Kampala — DELIVERING a child remains one of the biggest health risks for women worldwide, the UN has said.
A total of 1,500 women die every day while giving birth, the UN agency for children, Unicef, said in a report. It said women in developing countries are 300 times more likely to die during birth than those in the developed nations.
In Uganda, 6,000 women die annually as a result of problems related to pregnancy and child birth. This is 15 deaths daily.
Globally, a total of 164,250 women suffer from disability due to child birth.
Research shows that the children of deceased mothers are likely to die from preventable diseases before their fifth birthday.
The leading causes of maternal mortality, the report shows, are bleeding, followed by delay to access a health centre and ill-equipped health facilities.
"Addressing that gap is a multidisciplinary challenge, requiring emphasis on education, community involvement and social equality," the reports says.
It recommends that women must be guaranteed antenatal care, skilled birth attendants, emergency obstetrics and postpartum care.
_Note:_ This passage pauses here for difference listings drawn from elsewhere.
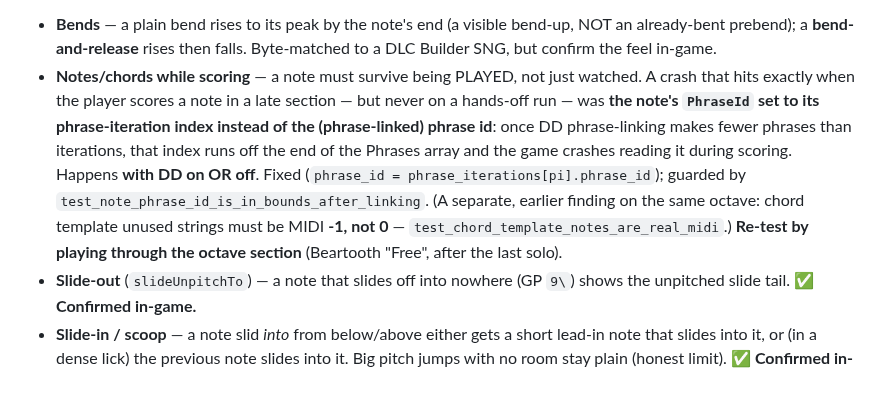
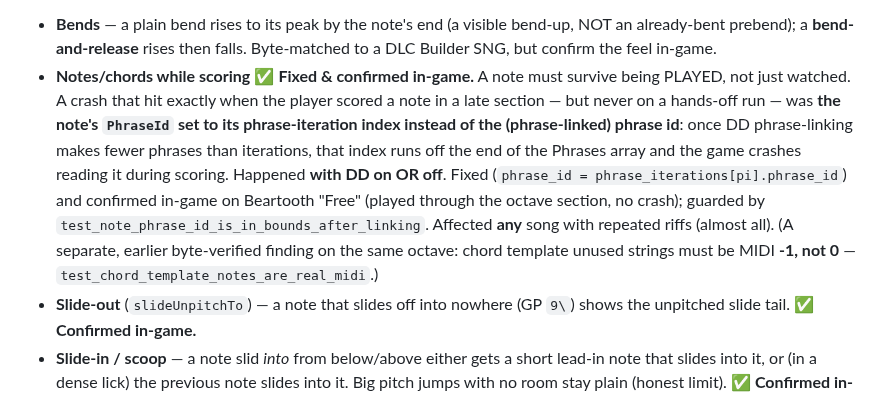
Before and after one commit to F100Pilot/RockForge, a Markdown page: TESTING.md, the part around the change. Rendered like a GitHub page.

Commit message:
TESTING.md: mark the scoring-crash (note PhraseId out of bounds) as confirmed fixed in-game
Co-Authored-By: Claude Opus 4.8 <noreply@anthropic.com>
Claude-Session: https://claude.ai/code/session_01GeAknYTYRLS4B4vyUVDiRo

```diff
--- a/TESTING.md
+++ b/TESTING.md
@@ -376,17 +376,19 @@ in-game note-highway glyph/behaviour matches Guitar Pro:
 - **Bends** — a plain bend rises to its peak by the note's end (a visible
   bend-up, NOT an already-bent prebend); a **bend-and-release** rises then falls.
   Byte-matched to a DLC Builder SNG, but confirm the feel in-game.
-- **Notes/chords while scoring** — a note must survive being PLAYED, not just
-  watched. A crash that hits exactly when the player scores a note in a late
-  section — but never on a hands-off run — was **the note's `PhraseId` set to
-  its phrase-iteration index instead of the (phrase-linked) phrase id**: once DD
-  phrase-linking makes fewer phrases than iterations, that index runs off the end
-  of the Phrases array and the game crashes reading it during scoring. Happens
-  **with DD on OR off**. Fixed (`phrase_id = phrase_iterations[pi].phrase_id`);
-  guarded by `test_note_phrase_id_is_in_bounds_after_linking`. (A separate,
-  earlier finding on the same octave: chord template unused strings must be MIDI
-  **-1, not 0** — `test_chord_template_notes_are_real_midi`.) **Re-test by
-  playing through the octave section** (Beartooth "Free", after the last solo).
+- **Notes/chords while scoring** ✅ **Fixed & confirmed in-game.** A note must
+  survive being PLAYED, not just watched. A crash that hit exactly when the
+  player scored a note in a late section — but never on a hands-off run — was
+  **the note's `PhraseId` set to its phrase-iteration index instead of the
+  (phrase-linked) phrase id**: once DD phrase-linking makes fewer phrases than
+  iterations, that index runs off the end of the Phrases array and the game
+  crashes reading it during scoring. Happened **with DD on OR off**. Fixed
+  (`phrase_id = phrase_iterations[pi].phrase_id`) and confirmed in-game on
+  Beartooth "Free" (played through the octave section, no crash); guarded by
+  `test_note_phrase_id_is_in_bounds_after_linking`. Affected **any** song with
+  repeated riffs (almost all). (A separate, earlier byte-verified finding on the
+  same octave: chord template unused strings must be MIDI **-1, not 0** —
+  `test_chord_template_notes_are_real_midi`.)
 - **Slide-out** (`slideUnpitchTo`) — a note that slides off into nowhere (GP `9\`)
   shows the unpitched slide tail. ✅ **Confirmed in-game.**
 - **Slide-in / scoop** — a note slid *into* from below/above either gets a short
```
Executive Director Ann M. Veneman, in the forward, calls on renewed efforts to prevent "a needless human tragedy."
Uganda is ranked number 21 in the world as a country where children never celebrate their fifth birthday.
The report shows that Uganda's antenatal care coverage is 39% and availability of skilled attendants at birth is 42%.
It says a child born in a developing country is almost 14 times more likely to die during the first month of life than a child born in a developed one.